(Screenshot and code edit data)
━━━━━━━━━━

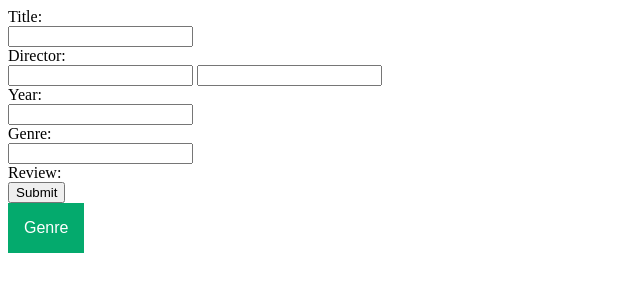
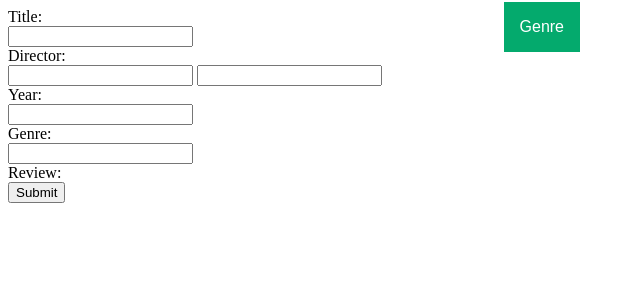
Before and after one commit to vep002/phase1-project, a website: page index.html in a window 1280 px wide. Shown: the whole page, without its empty margins (0-640 px from the left). Drawn offline with Linux system fonts and the light colour scheme; no server answers.

Commit message:
moved dropdown bar to the top

```diff
--- a/index.css
+++ b/index.css
@@ -9,7 +9,9 @@
 
   /* The container <div> - needed to position the dropdown content */
   .dropdown {
-    position: relative;
+    position: absolute;
+    right: 700px;
+    top:2px;
     display: inline-block;
   }
 
--- a/index.js
+++ b/index.js
@@ -9,7 +9,7 @@ let formDirector = document.querySelector('input#director')
 let formYear = document.querySelector('input#year')
 let formGenre = document.querySelector('input#genre')
 let formReview = document.querySelector('input#review')
-let dropDown = document.querySelector()
+// let dropDown = document.querySelector()
 
 
 //Get movies from database
```
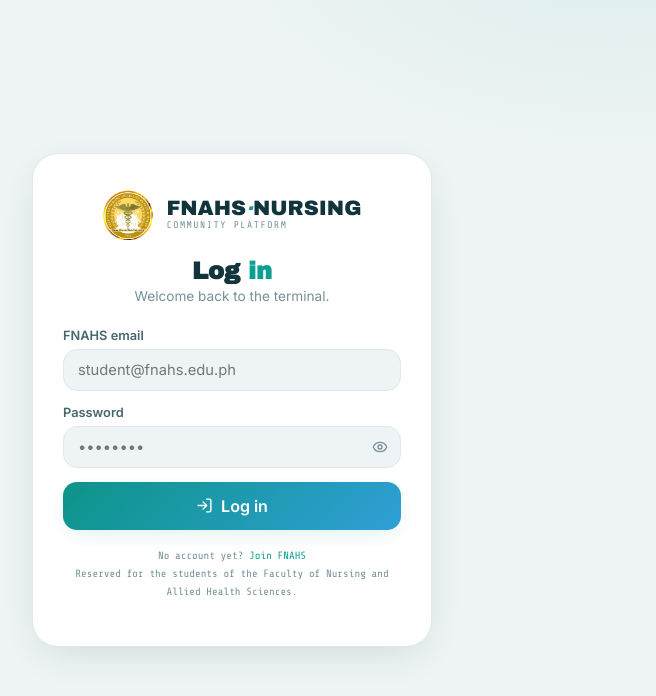
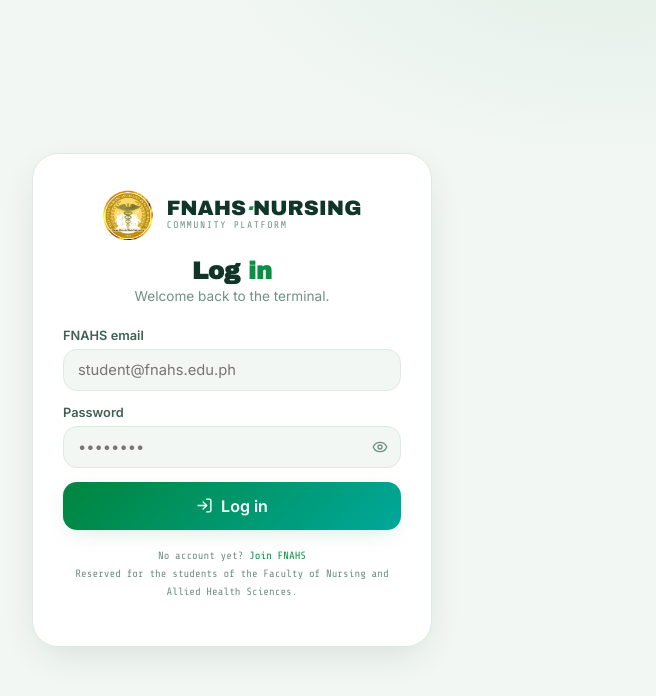
Before and after one commit to kurunami31/FNAHS, a React (Vite) app: page /login in a window 1280 px wide. Shown: the top 696 px of the page, without its empty margins (408-1064 px from the left). Built offline with nearby package versions, Linux system fonts and the light colour scheme; no server answers.

Commit message:
Recolor theme to the FNAHS logo palette (greens, cyan, gold)
Palette sampled from the logo's pixels: forest green primary,
teal-cyan secondary, gold emblem accent. Refreshed favicon,
manifest theme color, ID card stamp and README branding.

```diff
--- a/src/context/AppContext.jsx
+++ b/src/context/AppContext.jsx
@@ -15,7 +15,7 @@ export function AppProvider({ children }) {
   useEffect(() => {
     document.documentElement.dataset.theme = theme
     localStorage.setItem(THEME_KEY, theme)
-    document.querySelector('meta[name="theme-color"]')?.setAttribute('content', theme === 'dark' ? '#0a1a20' : '#ffffff')
+    document.querySelector('meta[name="theme-color"]')?.setAttribute('content', theme === 'dark' ? '#07150d' : '#ffffff')
   }, [theme])
 
   useEffect(() => {
--- a/src/styles.css
+++ b/src/styles.css
@@ -1,38 +1,39 @@
 /* ============================================================
    FNAHS — design system
-   Terminal-dark community platform in the style of bsitcodex.vercel.app,
-   built for the Faculty of Nursing and Allied Health Sciences.
-   Palette drawn from the FNAHS logo: deep navy, blue, magenta.
+   Community platform of the Faculty of Nursing and Allied Health
+   Sciences. Palette sampled directly from the FNAHS logo:
+   forest green (#008000 family), bright green (#00C060),
+   teal-cyan (#00E0E0) and the gold of the center emblem (#BF9100).
    ============================================================ */
 
 :root {
   /* ============================================================
-     Calm clinical palette — soft teal + light blue on clean white,
-     the modern nursing & healthcare look. Accents echo the FNAHS
-     logo's blue family; the logo itself supplies the brand colors.
-     Light is the default theme; dark is a calm deep-teal navy.
+     Calm clinical palette — logo greens and cyan on clean white,
+     with the logo's gold for ceremonial accents. Light is the
+     default theme; dark is a calm deep-forest green.
      ============================================================ */
-  --accent: #0e9f94;
-  --accent-2: #2f9fd6;
+  --accent: #0b8f45;
+  --accent-2: #0099a8;
+  --gold: #a07b10;
   --accent-ink: #ffffff;
-  --accent-glow: rgba(14, 159, 148, 0.22);
-  --accent-glow-soft: rgba(14, 159, 148, 0.08);
-  --accent-glow-secondary: rgba(47, 159, 214, 0.14);
-  --brand-grad: linear-gradient(135deg, #0d9488, #2f9fd6);
-  --bg: #eef4f5;
+  --accent-glow: rgba(11, 143, 69, 0.22);
+  --accent-glow-soft: rgba(11, 143, 69, 0.08);
+  --accent-glow-secondary: rgba(0, 153, 168, 0.14);
+  --brand-grad: linear-gradient(135deg, #00853d, #00a89a);
+  --bg: #f2f7f3;
   --deep: #ffffff;
   --paper: #ffffff;
-  --ink: #12343c;
-  --ink-soft: #45666e;
-  --muted: #759199;
-  --line: #dde9eb;
-  --line-strong: #bfd4d8;
+  --ink: #12352a;
+  --ink-soft: #3f6153;
+  --muted: #719085;
+  --line: #ddeae1;
+  --line-strong: #bdd2c3;
   --ok: #1f9d5f;
   --warn: #d98f1f;
   --danger: #e5484d;
-  --hn: #f97316;
-  --primary: #38bdf8;
-  --primary-2: #0e7490;
+  --hn: #d97706;
+  --primary: #00a89a;
+  --primary-2: #0b7a46;
   --f-body: 'Inter', system-ui, -apple-system, 'Segoe UI', sans-serif;
   --f-display: 'Space Grotesk', 'Inter', sans-serif;
   --f-id: 'Archivo Black', 'Arial Black', sans-serif;
@@ -41,9 +42,9 @@
   --r-md: 14px;
   --r-lg: 20px;
   --r-xl: 26px;
-  --sh-sm: 0 1px 2px rgba(18, 52, 60, 0.05), 0 1px 3px rgba(18, 52, 60, 0.06);
-  --sh-md: 0 2px 6px rgba(18, 52, 60, 0.05), 0 8px 24px -12px rgba(18, 52, 60, 0.12);
-  --sh-lg: 0 12px 40px -12px rgba(18, 52, 60, 0.16);
+  --sh-sm: 0 1px 2px rgba(18, 46, 32, 0.05), 0 1px 3px rgba(18, 46, 32, 0.06);
+  --sh-md: 0 2px 6px rgba(18, 46, 32, 0.05), 0 8px 24px -12px rgba(18, 46, 32, 0.12);
+  --sh-lg: 0 12px 40px -12px rgba(18, 46, 32, 0.16);
   --sh-glow: 0 6px 24px -8px var(--accent-glow);
   --sh-glow-secondary: 0 6px 26px -8px var(--accent-glow-secondary);
   --sidebar-w: 248px;
@@ -52,26 +53,28 @@
 }
 
 html[data-theme='dark'] {
-  --accent: #2dd4bf;
-  --accent-2: #38bdf8;
-  --accent-ink: #06251f;
-  --accent-glow: rgba(45, 212, 191, 0.24);
-  --accent-glow-soft: rgba(45, 212, 191, 0.09);
-  --accent-glow-secondary: rgba(56, 189, 248, 0.16);
-  --bg: #0a1a20;
-  --deep: #0d1f26;
-  --paper: #122730;
-  --ink: #d9f1f2;
-  --ink-soft: #9fc4c9;
-  --muted: #6f969d;
-  --line: #1c3a43;
-  --line-strong: #2c5360;
+  --accent: #2fe07e;
+  --accent-2: #3fd6d6;
+  --gold: #f2c957;
+  --accent-ink: #062013;
+  --accent-glow: rgba(47, 224, 126, 0.24);
+  --accent-glow-soft: rgba(47, 224, 126, 0.09);
+  --accent-glow-secondary: rgba(63, 214, 214, 0.16);
+  --brand-grad: linear-gradient(135deg, #0faa57, #26c8c8);
+  --bg: #07150d;
+  --deep: #0a1a10;
+  --paper: #0f2416;
+  --ink: #d8f2e0;
+  --ink-soft: #9dc8ab;
+  --muted: #6e917a;
+  --line: #1c3a27;
+  --line-strong: #2c5238;
   --ok: #2bb673;
   --warn: #ffb84d;
   --danger: #ff6b70;
-  --hn: #ff8a4d;
-  --primary: #2dd4bf;
-  --primary-2: #0e7490;
+  --hn: #ff9a4d;
+  --primary: #3fd6d6;
+  --primary-2: #0e9f58;
   --sh-sm: 0 1px 2px rgba(0, 0, 0, 0.35), 0 1px 3px rgba(0, 0, 0, 0.3);
   --sh-md: 0 2px 6px rgba(0, 0, 0, 0.4), 0 8px 24px -12px rgba(0, 0, 0, 0.6);
   --sh-lg: 0 12px 40px -12px rgba(0, 0, 0, 0.7);
@@ -340,7 +343,7 @@ html[data-theme='dark'] .topbar { background: rgba(10, 26, 32, 0.86); }
 .welcome-desc { color: var(--ink-soft); font-size: 1.02rem; line-height: 1.65; max-width: 520px; margin: 0 0 26px; }
 .welcome-desc b { color: var(--ink); }
 .welcome-actions { display: flex; gap: 12px; flex-wrap: wrap; }
-.welcome-mascot { flex: none; width: 200px; height: 200px; border-radius: var(--r-lg); object-fit: cover; border: 1px solid var(--line-strong); box-shadow: var(--sh-glow); }
+.welcome-mascot { flex: none; width: 200px; height: 200px; border-radius: var(--r-lg); object-fit: cover; border: 1px solid color-mix(in srgb, var(--gold) 55%, var(--line-strong)); box-shadow: var(--sh-glow); }
 .welcome-stats { display: flex; gap: 26px; margin-top: 30px; flex-wrap: wrap; }
 .stat b { font-family: var(--f-id); font-size: 1.3rem; display: block; color: var(--ink); }
 .stat span { font-family: var(--f-ocr); font-size: 0.62rem; letter-spacing: 0.14em; text-transform: uppercase; color: var(--muted); }
@@ -413,7 +416,7 @@ html[data-theme='dark'] .topbar { background: rgba(10, 26, 32, 0.86); }
   height: 3px;
 }
 .learn-card--health::before { background: linear-gradient(90deg, var(--accent), var(--primary)); }
-.learn-card--tips::before { background: linear-gradient(90deg, var(--accent-2), var(--primary)); }
+.learn-card--tips::before { background: linear-gradient(90deg, var(--gold), var(--accent-2)); }
 .learn-card--org::before { background: linear-gradient(90deg, var(--accent), var(--accent-2)); }
 .learn-head { display: flex; align-items: center; justify-content: space-between; gap: 10px; margin-bottom: 10px; }
 .learn-head h3 { margin: 0; font-size: 0.95rem; display: flex; align-items: center; gap: 8px; }
@@ -615,11 +618,11 @@ html[data-theme='dark'] .topbar { background: rgba(10, 26, 32, 0.86); }
   height: 58px;
   background: var(--brand-grad);
 }
-.id-card::after { content: ''; position: absolute; inset: 0; border-radius: inherit; box-shadow: inset 0 0 0 1px rgba(18, 52, 60, 0.06); pointer-events: none; }
+.id-card::after { content: ''; position: absolute; inset: 0; border-radius: inherit; box-shadow: inset 0 0 0 1px rgba(16, 54, 32, 0.06); pointer-events: none; }
 .id-top { position: relative; display: flex; align-items: center; gap: 10px; padding: 14px 20px 10px; }
 .id-top img { width: 42px; height: 42px; border-radius: var(--r-sm); object-fit: cover; box-shadow: var(--sh-sm); }
-.id-top .id-org { font-family: var(--f-id); font-size: 0.9rem; color: #ffffff; line-height: 1.15; text-shadow: 0 1px 2px rgba(10, 45, 40, 0.25); }
-.id-top .id-org em { font-style: normal; color: #d9f6f3; }
+.id-top .id-org { font-family: var(--f-id); font-size: 0.9rem; color: #ffffff; line-height: 1.15; text-shadow: 0 1px 2px rgba(5, 42, 20, 0.25); }
+.id-top .id-org em { font-style: normal; color: #d6f5df; }
 .id-top .id-tag { font-family: var(--f-ocr); font-size: 0.55rem; letter-spacing: 0.2em; color: rgba(255, 255, 255, 0.85); text-transform: uppercase; }
 .id-mid { flex: 1; display: flex; align-items: center; gap: 16px; padding: 14px 20px 10px; }
 .id-mid .qr { background: #fff; padding: 8px; border: 1px solid var(--line); border-radius: var(--r-sm); width: 96px; height: 96px; flex: none; }
@@ -630,7 +633,7 @@ html[data-theme='dark'] .topbar { background: rgba(10, 26, 32, 0.86); }
 .id-details .id-row b { color: var(--ink); font-weight: 400; }
 .id-bottom { display: flex; justify-content: space-between; align-items: center; padding: 10px 20px 14px; border-top: 1px dashed var(--line-strong); }
 .id-bottom .id-num { font-family: var(--f-ocr); font-size: 0.72rem; color: var(--muted); letter-spacing: 0.18em; }
-.id-bottom .id-stamp { font-family: var(--f-display); font-size: 0.58rem; color: var(--accent); letter-spacing: 0.1em; font-weight: 700; }
+.id-bottom .id-stamp { font-family: var(--f-display); font-size: 0.58rem; color: var(--gold); letter-spacing: 0.1em; font-weight: 700; }
 
 /* ---------- auth ---------- */
 .auth-wrap { min-height: 100vh; display: flex; align-items: center; justify-content: center; padding: 24px; position: relative; }
```
Also changed, not shown: public/favicon.svg, public/manifest.webmanifest, 1 other file (tests, documents, lock files or other folders).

━━━━━━━━━━

*What needs to be done:*
Answer with a number alone: how many lines of the records contain the string "family"?

*Your solution:*
10